(Extracted entries)

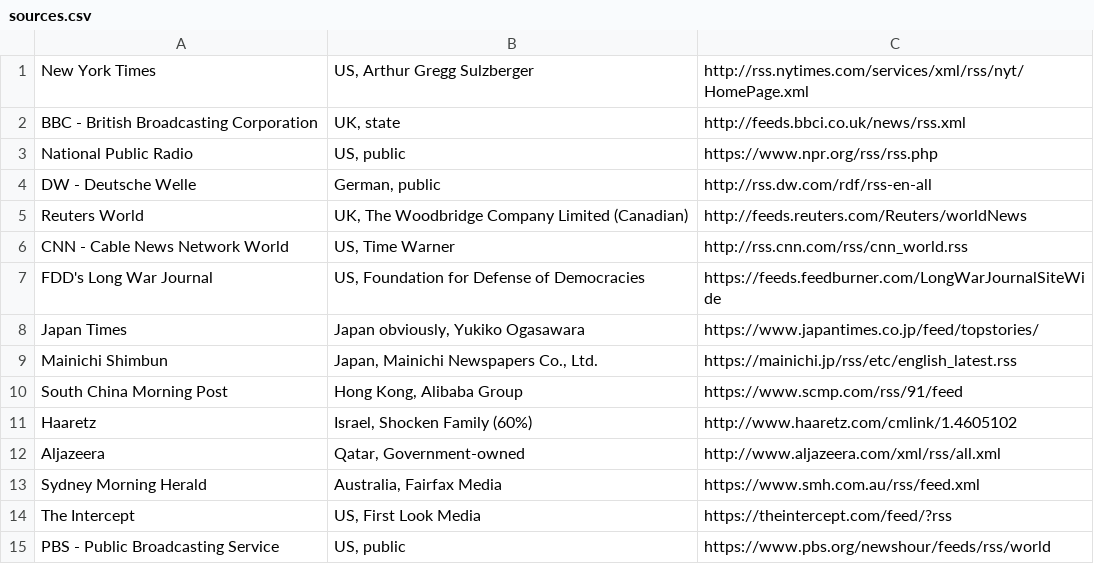
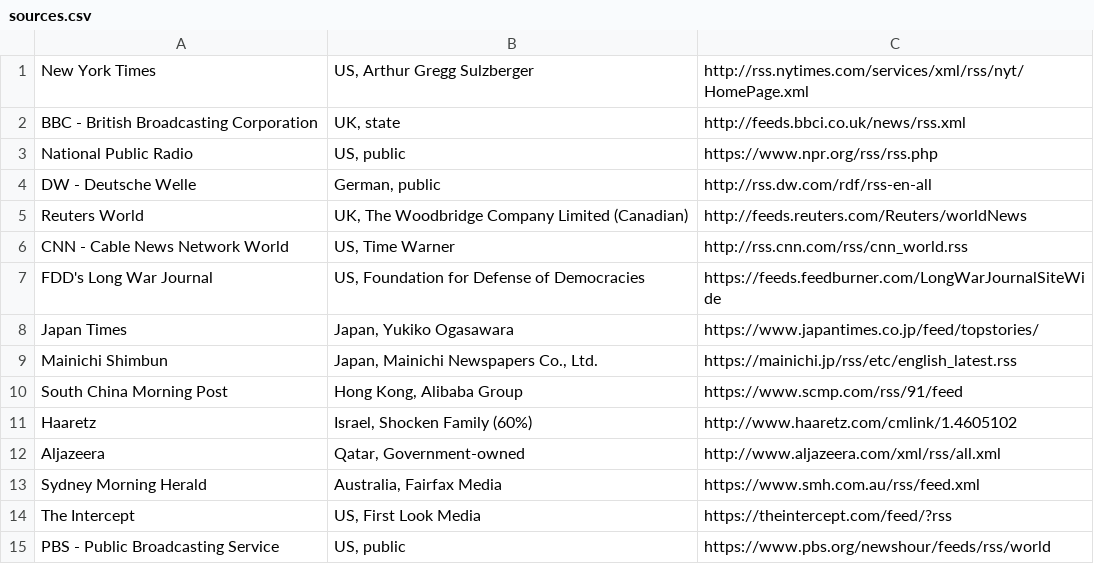
Before and after one commit to mattrfk/newstrough, a CSV file: src/sources.csv, drawn as a sheet; only a part is shown.

```diff
--- a/src/sources.csv
+++ b/src/sources.csv
@@ -7,3 +7,3 @@ CNN - Cable News Network World,"US, Time Warner",http://rss.cnn.com/rss/cnn_worl
 FDD's Long War Journal,"US, Foundation for Defense of Democracies",https://feeds.feedburner.com/LongWarJournalSiteWide
-Japan Times,"Japan obviously, Yukiko Ogasawara",https://www.japantimes.co.jp/feed/topstories/
+Japan Times,"Japan, Yukiko Ogasawara",https://www.japantimes.co.jp/feed/topstories/
 Mainichi Shimbun,"Japan, Mainichi Newspapers Co., Ltd.",https://mainichi.jp/rss/etc/english_latest.rss
```
Also changed, not shown: 1 other file.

(What is being asked) When repeating the listing, keep each line exact and exclude the pictures.

(Task result)
Before and after one commit to mattrfk/newstrough, a CSV file: src/sources.csv, drawn as a sheet; only a part is shown.

```diff
--- a/src/sources.csv
+++ b/src/sources.csv
@@ -7,3 +7,3 @@ CNN - Cable News Network World,"US, Time Warner",http://rss.cnn.com/rss/cnn_worl
 FDD's Long War Journal,"US, Foundation for Defense of Democracies",https://feeds.feedburner.com/LongWarJournalSiteWide
-Japan Times,"Japan obviously, Yukiko Ogasawara",https://www.japantimes.co.jp/feed/topstories/
+Japan Times,"Japan, Yukiko Ogasawara",https://www.japantimes.co.jp/feed/topstories/
 Mainichi Shimbun,"Japan, Mainichi Newspapers Co., Ltd.",https://mainichi.jp/rss/etc/english_latest.rss
```
Also changed, not shown: 1 other file.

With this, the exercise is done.